With David Allen Harris a dance therapist who worked with 12 boy soldiers in Sierra Leone and created an amazing model of how dance therapy was able to successfully integrate these boy soldiers (still only 15 & 16 years old when he worked with them) back into their village. Perhaps an inner city model could be evident in this?
Don't Dis Abilities: Where Dance and Disability Collide
with Heidi Latsky and Kitty Lunn both having dance companies that use people with disabilities in their work. This was a revelation for all of us present. People with disabilities have so much to share and I believe I successfully presented it not as therapy for people with disabilities but what people with disabilities have to bring to dance as an art form.
Dance Education Matters: Unleashing Awe in Every Body
With Joan Finkelstein, Director of Dance Programming for the New York City Department of Education, Holly Fairbank, for many years one of the Assistant Directors of the Lincoln Center Institute and currently Adjunct Professor in Education at Hunter College and Consultant for The Center for Arts Education, and Ellen Robbins, renown children's Modern Dance Teacher.
Dancing in the Cloud; Dance For Small Screens
With Richard Daniels, iPod Dances , Peter Kyle's, Tiny Dances and Dawn Paap VideoDanceTV(About the use of ipods, cell phones, YouTube and the media to bring dance to countless numbers of people who might not have been exposed to dance otherwise.)
Dance, The PlayField of the Hounded
With Foofwa De'Imobilete, Alan Sondheim & Azure Carter (About the use of the artists creative process as a model for problem solving in other areas of civic endeavors and conflicts.)
Cry For Nature/Dance For Water
with Dr. Martha Eddy and guests from Global Water Dances & the NYC Dept of Parks, Andrea Haenggi, Charles McKinney, Mary Rohe, Natasha Jones talking about the local and global issues that Global Waters addresses.
Edward Henkel: A Personal Statement

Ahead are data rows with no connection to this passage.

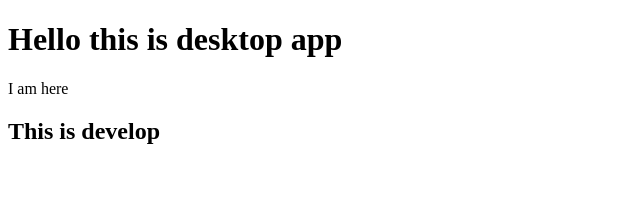
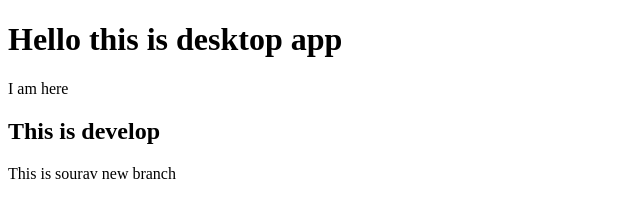
Before and after one commit to Majumder99/my-second-website, a plain HTML site: page index.html in a window 1280 px wide. Shown: the whole page, without its empty margins (0-640 px from the left). Drawn offline with Linux system fonts and the light colour scheme.

Commit message:
new branch

```diff
--- a/index.html
+++ b/index.html
@@ -10,5 +10,6 @@
     <h1>Hello this is desktop app</h1>
     <p>I am here</p>
     <h2>This is develop</h2>
+    <p>This is sourav new branch</p>
   </body>
 </html>
```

For 35 years I was a dancer/choreographer and danced in the companies of Erick Hawkins, Elliot Feld, Merce Cunningham and Jean Erdman's Theatre of the Open Eye, with 15 years of performing at Radio City Music Hall, in two Broadway Shows, "Indians" & Two Gentlemen of Verona", and in "Liza With a Z" with Liza Minnelli. As Assistant Director of the Y's Harkness Dance Center for the past 12 years I've continued to consider myself as an artist first. "MovementTalks" came out of my need to connect with that part of me that loved to explore and learn through creativity and to be of service to the New York community in a more meaningful way.

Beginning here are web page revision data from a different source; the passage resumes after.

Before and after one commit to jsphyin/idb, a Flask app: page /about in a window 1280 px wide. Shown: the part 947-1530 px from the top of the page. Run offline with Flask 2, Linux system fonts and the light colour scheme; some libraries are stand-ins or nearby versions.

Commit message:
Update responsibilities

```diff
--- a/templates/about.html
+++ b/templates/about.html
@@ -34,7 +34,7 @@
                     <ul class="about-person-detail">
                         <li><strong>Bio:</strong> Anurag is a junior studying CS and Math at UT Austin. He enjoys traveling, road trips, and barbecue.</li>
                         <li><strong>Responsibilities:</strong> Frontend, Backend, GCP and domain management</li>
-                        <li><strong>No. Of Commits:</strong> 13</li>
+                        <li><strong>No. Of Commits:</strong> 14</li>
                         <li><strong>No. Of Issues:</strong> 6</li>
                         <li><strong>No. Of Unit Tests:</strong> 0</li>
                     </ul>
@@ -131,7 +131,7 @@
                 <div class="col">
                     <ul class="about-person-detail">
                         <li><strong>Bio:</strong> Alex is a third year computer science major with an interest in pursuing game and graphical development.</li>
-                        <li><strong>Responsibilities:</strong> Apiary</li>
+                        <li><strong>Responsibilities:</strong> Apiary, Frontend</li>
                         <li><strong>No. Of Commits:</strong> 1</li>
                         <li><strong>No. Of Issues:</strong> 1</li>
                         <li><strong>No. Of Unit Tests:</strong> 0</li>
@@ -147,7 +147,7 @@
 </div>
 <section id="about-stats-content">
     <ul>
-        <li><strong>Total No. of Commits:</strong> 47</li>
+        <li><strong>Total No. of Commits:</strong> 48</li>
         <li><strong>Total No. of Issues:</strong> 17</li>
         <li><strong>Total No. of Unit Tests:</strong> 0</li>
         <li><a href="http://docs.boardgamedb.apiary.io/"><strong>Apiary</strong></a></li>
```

Just this past month I attended a powerful performance at NYU's Skirball Theater called, "Water is Rising" performed by tribes from three Atols in the South Pacific. These people, as I write, are losing their islands to climate change. Within 50 years the islands will be gone. Through dance and song they are reaching out for help. They are like the canary in the mine warning us of what is happening and they are doing it with dance. Their issue with water is that it is rising but also already polluting their drinking water. Movement Talks bring together Dance and Words to awaken to meaningful social issues and wake up New York to more of its glory!